Every year - right after the Venice Film Festival - the Green Drop Award acknowledges the movie, which better displays the values of ecology, sustainable development and cooperation between people. The trophy contains the soil from different places on Earth, to raise awareness on relevant environmental issues.
The 2020 edition of the Green Drop Award is won by Forada (province of Belluno) and shows environmental impacts of global warming which occurred between the Paleocene and Eocene eras in that area. The drop-shaped glass award contains the soil of Forada (BL), in order to testify the climate catastrophe which happened 56 million years ago, as a warning to not make it happen again.
From 2012, in the Green Drop Award competition, Green Cross Italia honours the movie, which better displays the values of ecology, sustainable development and cooperation between people – among the ones competing in the Venice International Film Festival. The Green Drop Award 2020 – which is a drop-shaped Murano glass by the Master Simone Cenedese –goes to Forada in the municipality of Borgo Valbelluna (in the province of Belluno). A land which reveals the environmental impacts of the most dramatic, the most extreme, and quickest – as defined by scientists – global warming occurred about 56 million years ago when our Planet was different from as we know it nowadays. This exceptional hyperthermal event is known as the Paleocene-Eocene Thermal Maximum (known as PETM).
In a few thousand years, average temperatures on the globe increased by at least 5 degrees Celsius, resulting in a massive release of CO2 and other greenhouse gases into the oceans and in the atmosphere. An event which triggered remarkable repercussions on climate, environment, wildlife and plants.
"In thousands of years, the Planet geologically changed in an extremely short time frame. This helps us to understand how severe climate change can become even nowadays. Such changes can be triggered by an amount of carbon dioxide, which is released into the atmosphere ten times faster than 56 million years ago," explains Professor Rodolfo Coccioni, palaeontologist and geologist.
"It is significant for us to continue talking about climate change,” says Elio Pacilio, president of Green Cross Italia. “We chose to do this through a soil which recounts the story of the Earth’s upheaval. This year's award is a warning of what is currently going on: the impacts of the current climate crisis are getting more and more regular and visible. This represents a symbol to build a sustainable future to prevent disasters from happening again”.

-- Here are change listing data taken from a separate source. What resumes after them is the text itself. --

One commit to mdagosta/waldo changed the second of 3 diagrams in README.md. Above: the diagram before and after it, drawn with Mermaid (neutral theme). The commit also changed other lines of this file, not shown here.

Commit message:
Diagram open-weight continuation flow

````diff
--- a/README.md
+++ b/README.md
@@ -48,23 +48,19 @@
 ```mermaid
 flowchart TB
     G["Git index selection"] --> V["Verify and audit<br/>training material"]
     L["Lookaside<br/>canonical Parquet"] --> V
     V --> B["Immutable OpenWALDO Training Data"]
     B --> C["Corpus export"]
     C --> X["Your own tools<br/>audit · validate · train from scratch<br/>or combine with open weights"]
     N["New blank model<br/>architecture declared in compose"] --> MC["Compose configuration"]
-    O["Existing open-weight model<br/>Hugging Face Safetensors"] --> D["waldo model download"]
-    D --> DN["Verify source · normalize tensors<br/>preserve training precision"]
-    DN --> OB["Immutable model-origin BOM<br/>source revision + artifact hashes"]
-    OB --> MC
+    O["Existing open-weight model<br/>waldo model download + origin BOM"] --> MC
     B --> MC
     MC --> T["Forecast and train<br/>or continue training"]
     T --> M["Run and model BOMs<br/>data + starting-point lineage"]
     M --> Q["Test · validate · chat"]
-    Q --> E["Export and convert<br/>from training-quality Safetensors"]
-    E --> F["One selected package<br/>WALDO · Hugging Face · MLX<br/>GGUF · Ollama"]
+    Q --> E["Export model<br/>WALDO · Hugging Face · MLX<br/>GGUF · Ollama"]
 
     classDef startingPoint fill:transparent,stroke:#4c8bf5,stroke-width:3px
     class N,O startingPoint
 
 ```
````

The 2020 edition is provided by the patronage of the Ministry of Environment and Protection of the Territory and the Sea, ENEA and the Sardinia Film Commission.
The past editions winners
The first winner of the Awards was Brazil in 2012, with the soil collected at “Rio+20” – the UN Conference on Sustainable Development. In 2013, the sand of Egypt, in 2013, as a sign of solidarity; the following year it was the turn of the sand from Antarctica, to raise awareness about the threats of global warming.
In the 2015 edition, the "green glass drop" award was won by Senegal, a country where Green Cross cooperation projects take place (where desertification takes place and people have to face poverty and hunger). In 2016, the year of the encyclical “Laudato si”, Assisi was awarded – since it is the birthplace of St. Francis. For the 2018 Green Drop Award, the loam of the Icelandic volcano Laki was awarded, whose eruption of 1784 caused deaths, harsh winters, torrid summers, floods and famines.
The soil contained in the Green Drop Award 2019 came from the land known as “the cradle of humanity”: the Olduvai gorge, the area of Tanzania where the first hominins learned to live and cooperate and then migrated to reach every part of the planet. This was also one of the most important places in the history of cinema. Here, the filmmaker Stanley Kubrick and writer Arthur C. Clarke set the first chapter of “2001: A Space Odyssey”.